WASHINGTON--(BUSINESS WIRE)--Please Note: Retired Rear Admiral Jamie Barnett is a partner in the Washington, D.C., law firm of Venable LLP, who, along with Venable partner Becky Pearson, a former U.S. Air Force judge advocate, accepted U.S. Army “Captain Smith” on a pro bono basis to advise her of her rights and responsibilities throughout the sexual assault trial. Because she is a victim of sexual assault, she will be referred to as Captain Smith.
Today’s sentencing is beyond disappointing, it is a travesty and a serious misstep for the Army. A general who pleaded guilty to obstruction of justice, criminal cruelty and maltreatment towards subordinates, improper relationships with three women under his command and the possession of pornography gets off with a fine and letter of reprimand in his service record. The slap on the wrist and “pat on the back” for being a so-called “good solider” points to the importance of Congressional action.
Make no mistake: This has been an ordeal for all the women General Sinclair abused and a very trying ordeal for the captain. She is the victim of severe mental and sexual abuse by a superior officer and has sworn under oath that she was sexually assaulted by General Sinclair. The general further abused her in a futile effort to hide his heinous acts from his superiors and his wife.
As the captain expressed to me, a sentence doesn’t take away any of the pain and anguish that she has endured. Justice for her was being able to face the man who abused her and other women in the military. She had her day in court to speak the truth about the horrible things he did, and based on Judge Pohl’s sentence, that will have to be enough. But it shouldn’t be.

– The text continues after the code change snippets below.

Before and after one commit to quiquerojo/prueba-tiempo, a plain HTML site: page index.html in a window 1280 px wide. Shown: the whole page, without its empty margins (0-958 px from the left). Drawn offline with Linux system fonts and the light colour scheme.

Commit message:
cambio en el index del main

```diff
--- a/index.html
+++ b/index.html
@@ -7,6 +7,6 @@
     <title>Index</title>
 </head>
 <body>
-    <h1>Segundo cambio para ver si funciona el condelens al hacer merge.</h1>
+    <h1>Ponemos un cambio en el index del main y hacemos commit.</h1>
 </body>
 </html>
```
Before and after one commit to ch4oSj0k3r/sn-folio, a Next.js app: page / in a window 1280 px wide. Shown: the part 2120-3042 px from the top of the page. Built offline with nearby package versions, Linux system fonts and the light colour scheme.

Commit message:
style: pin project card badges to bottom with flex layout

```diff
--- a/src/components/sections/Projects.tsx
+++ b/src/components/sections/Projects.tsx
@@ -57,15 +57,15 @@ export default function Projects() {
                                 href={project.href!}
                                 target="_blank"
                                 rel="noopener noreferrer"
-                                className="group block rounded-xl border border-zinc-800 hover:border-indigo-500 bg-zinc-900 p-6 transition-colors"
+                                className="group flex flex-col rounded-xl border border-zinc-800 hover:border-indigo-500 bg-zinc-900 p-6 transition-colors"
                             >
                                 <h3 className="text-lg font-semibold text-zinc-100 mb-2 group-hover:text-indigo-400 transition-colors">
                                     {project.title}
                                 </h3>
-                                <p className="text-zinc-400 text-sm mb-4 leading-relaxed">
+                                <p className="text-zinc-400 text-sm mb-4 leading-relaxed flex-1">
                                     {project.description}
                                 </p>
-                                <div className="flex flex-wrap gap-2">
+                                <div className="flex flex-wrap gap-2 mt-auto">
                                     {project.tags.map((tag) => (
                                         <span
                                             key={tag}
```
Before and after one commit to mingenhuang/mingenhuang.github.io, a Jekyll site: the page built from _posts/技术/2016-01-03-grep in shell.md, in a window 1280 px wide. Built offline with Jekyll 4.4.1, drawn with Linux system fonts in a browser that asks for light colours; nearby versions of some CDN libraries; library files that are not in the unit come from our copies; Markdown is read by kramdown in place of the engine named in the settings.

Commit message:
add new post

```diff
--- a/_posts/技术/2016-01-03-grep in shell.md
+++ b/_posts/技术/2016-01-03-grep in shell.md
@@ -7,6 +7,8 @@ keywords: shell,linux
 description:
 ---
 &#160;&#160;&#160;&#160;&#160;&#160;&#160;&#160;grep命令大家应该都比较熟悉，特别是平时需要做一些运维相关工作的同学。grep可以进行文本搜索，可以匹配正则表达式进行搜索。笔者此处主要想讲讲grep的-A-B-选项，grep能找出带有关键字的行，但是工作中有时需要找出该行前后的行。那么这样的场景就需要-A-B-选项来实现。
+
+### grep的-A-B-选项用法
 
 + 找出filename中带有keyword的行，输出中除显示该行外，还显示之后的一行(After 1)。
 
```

It’s no secret that the treatment of service members who have been sexually abused and assaulted has been a very serious problem in the military, and challenges remain as we saw today. Clearly, the Army judge does not understand the nature of cruelty, maltreatment of subordinates and sexual abuse by a superior in command. This sentence can only be interpreted as the Army viewing what General Sinclair did as just not that bad.
The Army does deserve some credit here. Captain Smith was transferred and placed under an outstanding command at Fort Huachuca. Her current superiors and mentors encouraged and supported her throughout the many difficult challenges of the past two years. The Army has established a Special Victims’ Counsel program and appointed a Special Victims Counsel who did an outstanding job.
But that is far short of substantial justice, and it means that there should be structural, legal and programmatic changes throughout the military.
Today’s sentencing shows us that sexual abuse continues to be a significant issue for the military. Some in the military still seem to view this as having been a consensual affair. No sexual advances by a superior officer towards a junior officer or soldier under his or her command can be viewed as consensual. It is sexual abuse from the beginning. Captain Smith had to stand alone for nearly two years, sometimes without an attorney, while a well-financed media campaign and nearly constant statements by General Sinclair’s defense counsel tried to destroy her credibility and continued to victimize her. Her courage and devotion seeking to ensure that this trauma does not happen to others is truly magnificent.
It is particularly important to note to those women in the military who are victims of sexual abuse and sexual assault that the captain has had her day in court. But the sentencing of General Sinclair for his reprehensible conduct should send you a loud and clear message. We still need to fight to protect victims of sexual abuse in the military, and fight hard.
As a former military officer, I have witnessed a brave captain take a difficult and painful step. I recoiled at the mean, misguided and disgraceful efforts to publicly intimidate her. At times it looked like a throwback to a bygone era in the treatment of victims of sexual assault, when humiliation and public degradation were the means of trying to silence victims and force them to run away from speaking the truth. But this captain did not back down. Instead, a true soldier, she stayed the course and had her day in court to ensure that this does not happen to other service women. By failing to render justice today, the Army and our Armed Forces have to face the reality that this could happen again, and next time, there will be less of a reason for the victims to come forward.